» Goal of the exercise
The word "nextPageNumber" may appear in some lines of the data; copy every such line.

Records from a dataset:
*** Begin section ***
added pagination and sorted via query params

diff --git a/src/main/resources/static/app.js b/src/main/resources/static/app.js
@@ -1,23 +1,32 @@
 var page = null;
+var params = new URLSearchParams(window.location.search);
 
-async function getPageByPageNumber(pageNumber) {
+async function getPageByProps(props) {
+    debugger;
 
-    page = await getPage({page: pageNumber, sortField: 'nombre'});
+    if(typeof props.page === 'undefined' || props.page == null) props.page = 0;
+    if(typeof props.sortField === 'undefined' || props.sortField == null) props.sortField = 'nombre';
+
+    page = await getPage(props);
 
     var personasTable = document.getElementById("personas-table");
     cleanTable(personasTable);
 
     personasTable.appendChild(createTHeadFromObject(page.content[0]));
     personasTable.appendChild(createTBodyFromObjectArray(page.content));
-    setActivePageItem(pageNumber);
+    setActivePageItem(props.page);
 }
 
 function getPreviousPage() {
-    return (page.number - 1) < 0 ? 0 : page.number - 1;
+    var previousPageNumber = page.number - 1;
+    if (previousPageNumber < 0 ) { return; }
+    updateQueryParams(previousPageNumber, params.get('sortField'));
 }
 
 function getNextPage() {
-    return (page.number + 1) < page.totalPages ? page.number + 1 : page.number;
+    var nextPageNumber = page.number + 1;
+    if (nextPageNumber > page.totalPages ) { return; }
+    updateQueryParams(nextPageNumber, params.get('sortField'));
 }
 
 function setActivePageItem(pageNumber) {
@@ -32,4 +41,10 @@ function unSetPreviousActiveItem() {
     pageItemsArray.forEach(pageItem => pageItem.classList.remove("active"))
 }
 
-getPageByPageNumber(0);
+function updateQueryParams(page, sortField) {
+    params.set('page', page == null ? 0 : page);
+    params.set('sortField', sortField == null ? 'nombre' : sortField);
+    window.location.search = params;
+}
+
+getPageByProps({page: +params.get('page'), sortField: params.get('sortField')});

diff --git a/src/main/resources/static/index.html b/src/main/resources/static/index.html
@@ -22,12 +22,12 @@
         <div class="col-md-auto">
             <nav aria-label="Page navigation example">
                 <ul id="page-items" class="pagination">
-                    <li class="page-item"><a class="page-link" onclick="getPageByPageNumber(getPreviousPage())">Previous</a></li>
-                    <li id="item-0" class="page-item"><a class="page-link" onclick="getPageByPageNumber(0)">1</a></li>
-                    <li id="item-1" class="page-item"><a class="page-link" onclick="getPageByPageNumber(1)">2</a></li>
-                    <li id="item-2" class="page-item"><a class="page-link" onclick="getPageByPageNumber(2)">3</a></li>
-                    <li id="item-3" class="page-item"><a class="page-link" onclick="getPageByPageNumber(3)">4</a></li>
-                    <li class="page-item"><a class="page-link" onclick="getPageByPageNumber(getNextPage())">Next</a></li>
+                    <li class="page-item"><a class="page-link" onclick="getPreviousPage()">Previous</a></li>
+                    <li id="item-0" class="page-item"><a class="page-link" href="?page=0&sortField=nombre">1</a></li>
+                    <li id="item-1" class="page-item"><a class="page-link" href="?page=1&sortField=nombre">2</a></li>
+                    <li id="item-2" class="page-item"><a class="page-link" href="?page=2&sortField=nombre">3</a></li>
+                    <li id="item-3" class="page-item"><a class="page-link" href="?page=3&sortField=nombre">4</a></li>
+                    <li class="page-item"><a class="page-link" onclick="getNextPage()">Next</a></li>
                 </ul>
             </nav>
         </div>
*** End section ***
» Answer section
+    var nextPageNumber = page.number + 1;
+    if (nextPageNumber > page.totalPages ) { return; }
+    updateQueryParams(nextPageNumber, params.get('sortField'));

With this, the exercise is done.